(You can go over to Spectrum of Reviews for my gushing about this educational camp experience which happens to be sponsored, but I have paid for additional sessions for the past couple years on my own dime since I'm such a fan.)
One of the things I love about this camp is its staff. After all, the enthusiasm of the staff in motivating the kids and their expertise in teaching the material is critical to how successful the camp is in providing educational fun.
So, when I checked in my older son for his photography group, I was pleased to see that the young man teaching him is definitely one of those "artsy" types. His personality is different than what my son is used to. That will be terrific for my son. (Also, I was pretty happy to see that both this instructor and the fashion design instructor have visible tattoos -- something which isn't common in our more conservative area.)
My younger son was thrilled to learn that he was placed in a group as the same counselor he had last year (I had requested this, since last year was so amazing.) This counselor has the same name as my son, so last year they were "Big" and "Little." And, this counselor is African-American.
I wouldn't normally mention the color of his skin, but with this weekend's disappointing news out of Florida, I admit being pretty happy that the young man my son looks up to is African-American. (As it happens, the counselor he had two years ago and also adored is also African-American.)
We live in a pretty white place. In fact, my oldest son as a toddler loudly remarked of an African-American woman grocery checker, "Wow, she's so dirty her face is brown!" (He also told a very white woman that her belly was "so very very big like a very big circle!")
At camp, the counselors are the experts. The kids look up to them. I love that there are people of different ethnic backgrounds, varying body types, and dynamic personalities teaching the kids. There are dudes with long hair and girls with colored spiky short hair. There are piercings, beards, tattoos, and plenty of smiles. (There are also tutus and rubber chickens.)
Even before this weekend I had spoken to my boys about white privilege and socio-economic privilege. Admittedly, I don't recall how the topic came up, but as my kids are getting older, I want to make them aware of just how incredibly lucky they are, and how it is important to not make judgement based on their story rather than understanding how someone else's story may be vastly different because of their less-privileged circumstances.
Yeah, having camp counselors who look a bit different than what my sons typically see around our community is but a drop in the bucket, but exposure to different people and personalities is definitely part of their education.
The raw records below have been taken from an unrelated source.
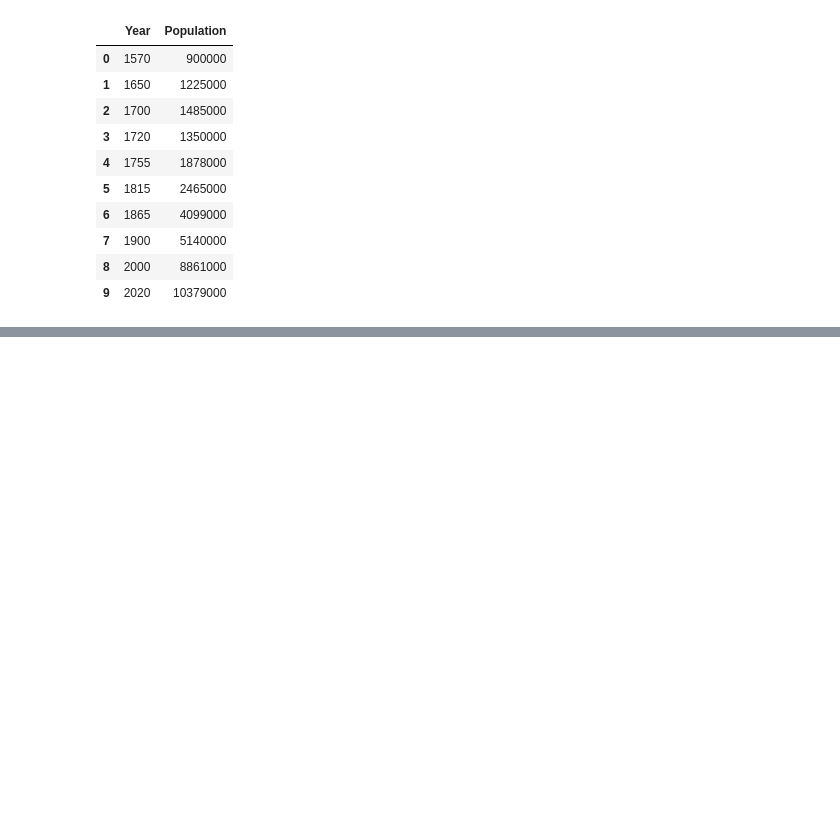
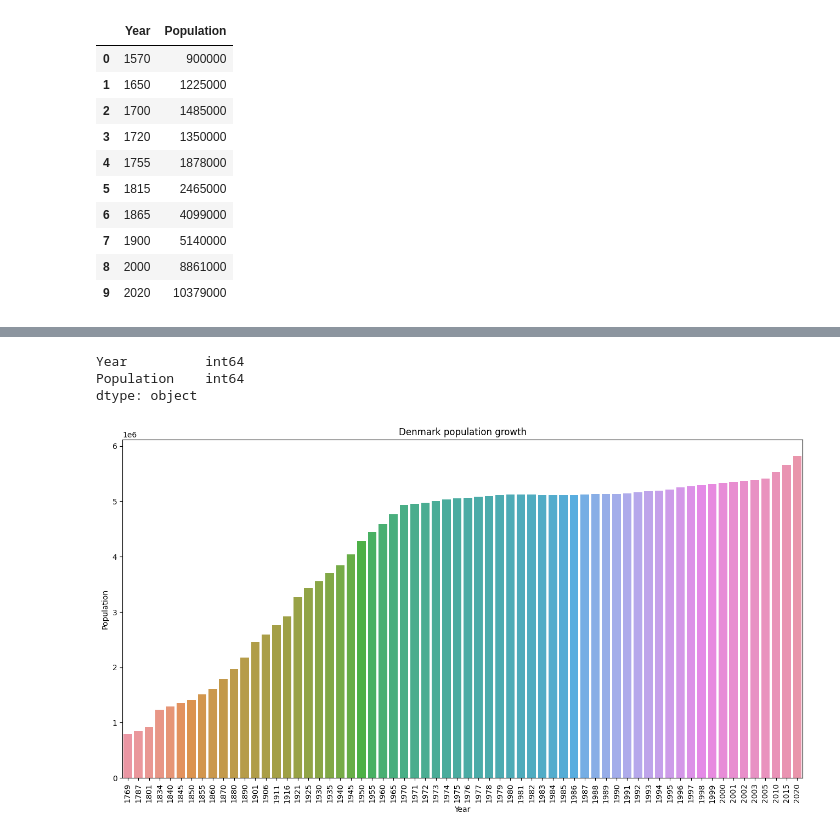
Before and after one commit to jvesand/data-processing-johan-sandberg, a Jupyter notebook: Exercises/E03_merging.ipynb, the cells around one changed output, grey strips where cells are left out. Cells and saved outputs as stored; diff of their text form; code cells hidden in the pictures; blank space fills up the shorter version.

```diff
--- a/Exercises/E03_merging.ipynb
+++ b/Exercises/E03_merging.ipynb
@@ -74,0 +139,10 @@ ax.plot(swe_table)
+# %%
+df_den = pd.read_html("https://da.wikipedia.org/wiki/Danmarks_demografi", match="Befolkning")[0]
+
+df_den1 = df_den.iloc[:,:-2]
+df_den1.rename({"År": "Year", "Befolkning pr. 1. januar": "Population"}, axis=1, inplace=True)
+df_den2 = df_den.iloc[2:,2:]
+df_den2.rename({"År.1": "Year", "Befolkning pr. 1. januar.1": "Population"}, axis=1, inplace=True)
+
+df_den = pd.concat([df_den1, df_den2]).reset_index().drop("index", axis=1)
+df_den.tail()
@@ -74,0 +156,23 @@ ax.plot(swe_table)
+# %%
+# type conversion to int
+df_den["Year"] = df_den["Year"].astype(int)
+df_den["Population"] = df_den["Population"].replace(r"\[5\]", "", regex=True)
+df_den["Population"] = df_den["Population"].replace(r"\.", "", regex=True).astype(int)
+
+df_den.dtypes
+# %% [output]
+Year          int64
+Population    int64
+dtype: object
+# %%
+df_den = df_den[df_den["Year"] >= 1769]
+# %%
+# plot denmarks population growth with seaborn
+plt.figure(figsize=(16,8))
+plt.title("Denmark population growth")
+ax = sns.barplot(df_den, x = "Year", y = "Population")
+
+# rotate year labels
+ax.set_xticklabels(ax.get_xticklabels(), rotation = 90);
+# %% [output]
+[figure, added]
```
Also changed, not shown: parts of 30 cells of this notebook, 1 other file.
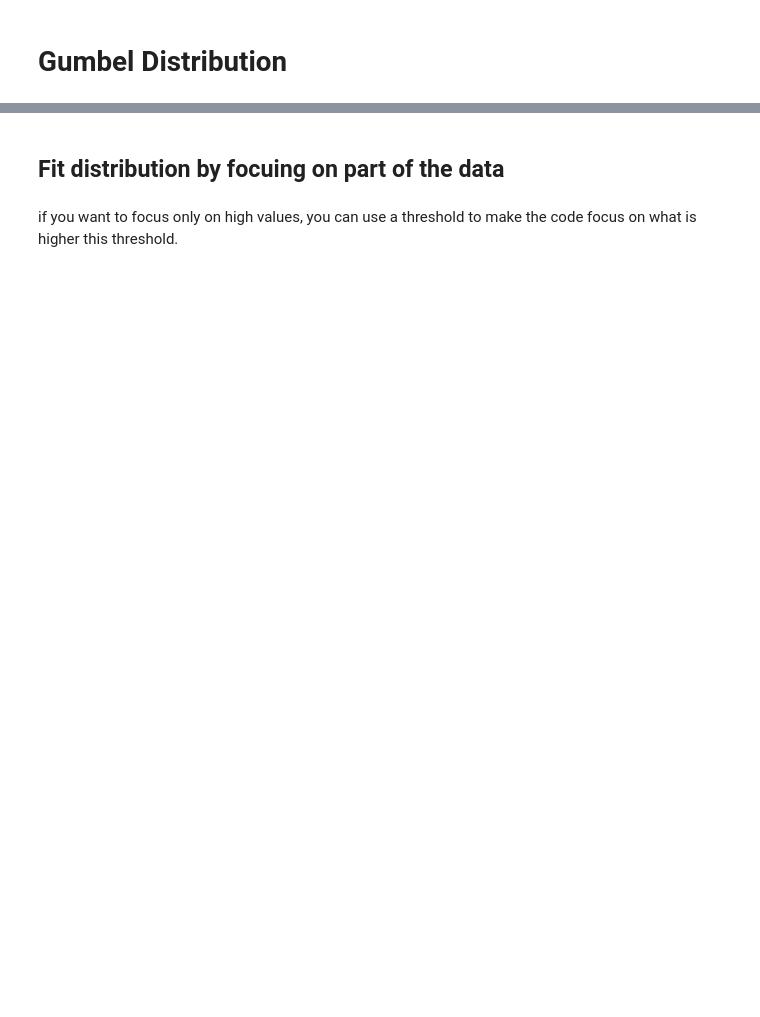
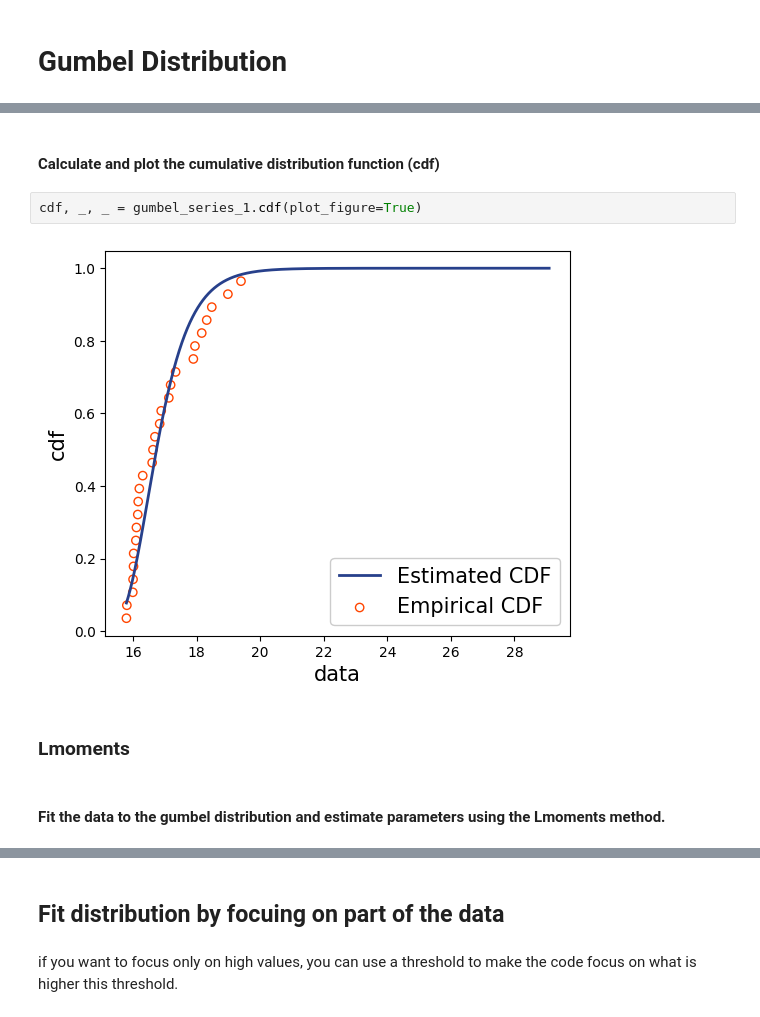
Before and after one commit to Serapieum-of-alex/statista, a Jupyter notebook: examples/notebooks/extreme-value-analysis.ipynb, the cells around one changed output, grey strips where cells are left out. Saved outputs shown, nothing was run; the diff lists cells and outputs as text; blank space fills up the shorter version.

```diff
--- a/examples/notebooks/extreme-value-analysis.ipynb
+++ b/examples/notebooks/extreme-value-analysis.ipynb
@@ -65,3 +48,13 @@ P value = 1.0
+# %% [markdown]
+#### Calculate and plot the cumulative distribution function (cdf)
+# %%
+cdf, _, _ = gumbel_series_1.cdf(plot_figure=True)
+# %% [output]
+[figure, added]
+# %% [markdown]
+### Lmoments
+# %% [markdown]
+#### Fit the data to the gumbel distribution and estimate parameters using the Lmoments method.
 # %%
 param_lmoments_series_1 = gumbel_series_1.fit_model(method="lmoments")
 gumbel_series_1.ks()
```
Also changed, not shown: parts of 27 cells of this notebook, 3 other files.
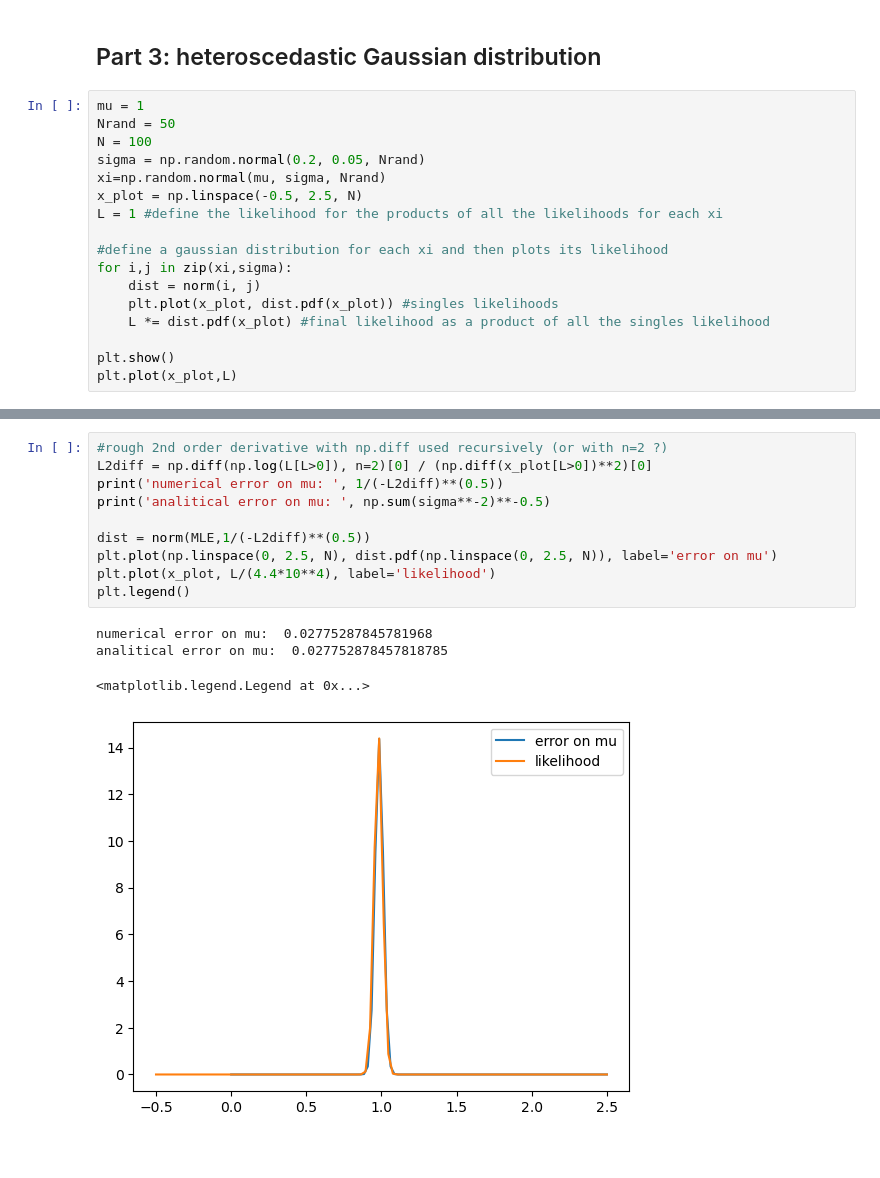
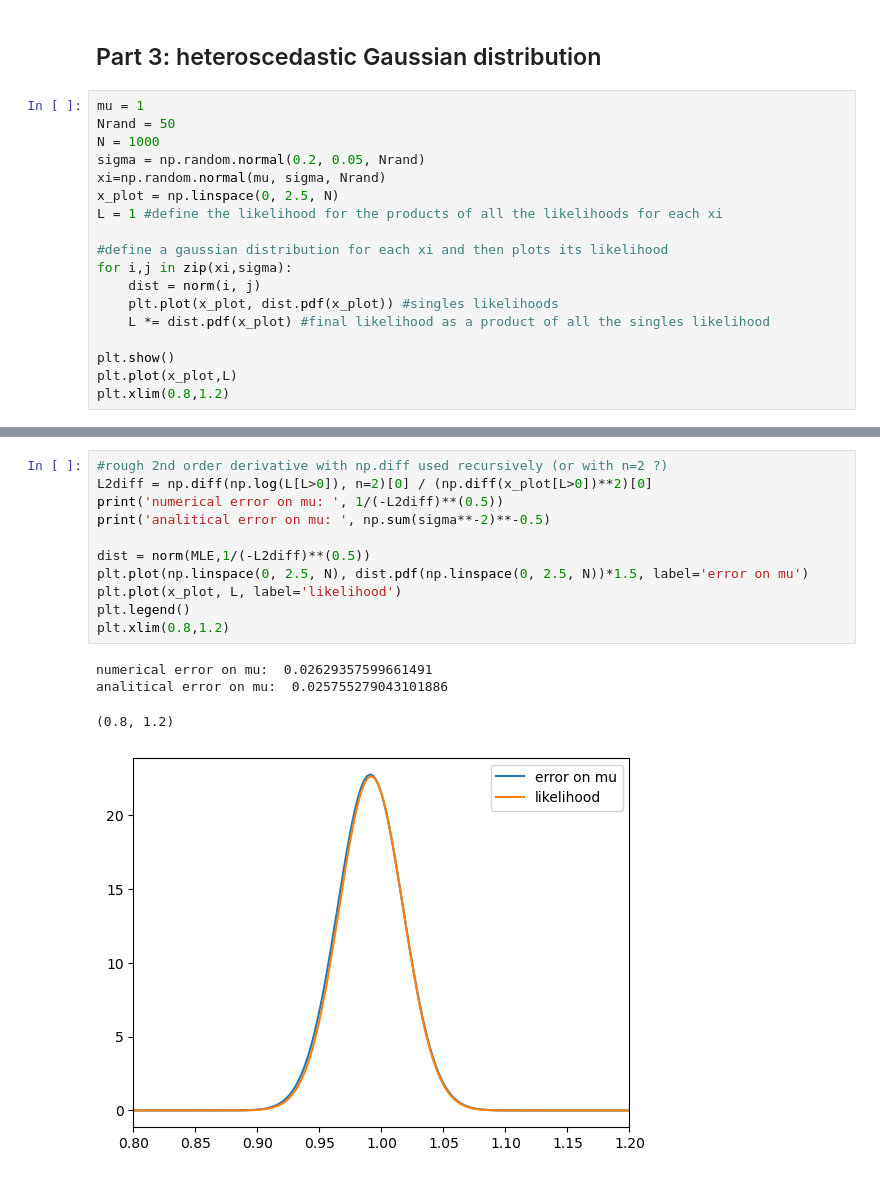
Before and after one commit to EmmaBalzanelli/ilovegit, a Jupyter notebook: QuasarPosition_ex4.ipynb, the cells around one changed output, grey strips where cells are left out. Drawn from its saved outputs; the diff is of its cells as text.

```diff
--- a/QuasarPosition_ex4.ipynb
+++ b/QuasarPosition_ex4.ipynb
@@ -61,10 +65,10 @@ analitical error on mu:  0.0282842712474619
 # %%
 mu = 1
 Nrand = 50
-N = 100
+N = 1000
 sigma = np.random.normal(0.2, 0.05, Nrand)
 xi=np.random.normal(mu, sigma, Nrand)
-x_plot = np.linspace(-0.5, 2.5, N)
+x_plot = np.linspace(0, 2.5, N)
 L = 1 #define the likelihood for the products of all the likelihoods for each xi
 
 #define a gaussian distribution for each xi and then plots its likelihood
@@ -75,4 +79,5 @@ for i,j in zip(xi,sigma):
 
 plt.show()
 plt.plot(x_plot,L)
+plt.xlim(0.8,1.2)
 # %% [output]
@@ -91,15 +96,16 @@ print(np.sum(xi/sigma**2)/np.sum(sigma**-2))
 # %%
 #rough 2nd order derivative with np.diff used recursively (or with n=2 ?)
 L2diff = np.diff(np.log(L[L>0]), n=2)[0] / (np.diff(x_plot[L>0])**2)[0]
 print('numerical error on mu: ', 1/(-L2diff)**(0.5))
 print('analitical error on mu: ', np.sum(sigma**-2)**-0.5)
 
 dist = norm(MLE,1/(-L2diff)**(0.5))
-plt.plot(np.linspace(0, 2.5, N), dist.pdf(np.linspace(0, 2.5, N)), label='error on mu')
-plt.plot(x_plot, L/(4.4*10**4), label='likelihood')
+plt.plot(np.linspace(0, 2.5, N), dist.pdf(np.linspace(0, 2.5, N))*1.5, label='error on mu')
+plt.plot(x_plot, L, label='likelihood')
 plt.legend()
+plt.xlim(0.8,1.2)
 # %% [output]
-numerical error on mu:  0.02775287845781968
-analitical error on mu:  0.027752878457818785
+numerical error on mu:  0.02629357599661491
+analitical error on mu:  0.025755279043101886
-<matplotlib.legend.Legend at 0x...>
+(0.8, 1.2)
-[figure, old version]
+[figure, new version]
```
Also changed, not shown: parts of 5 cells of this notebook.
As they interact with and admire people who don't look like them, then I hope they won't be so quick to judge based on appearances.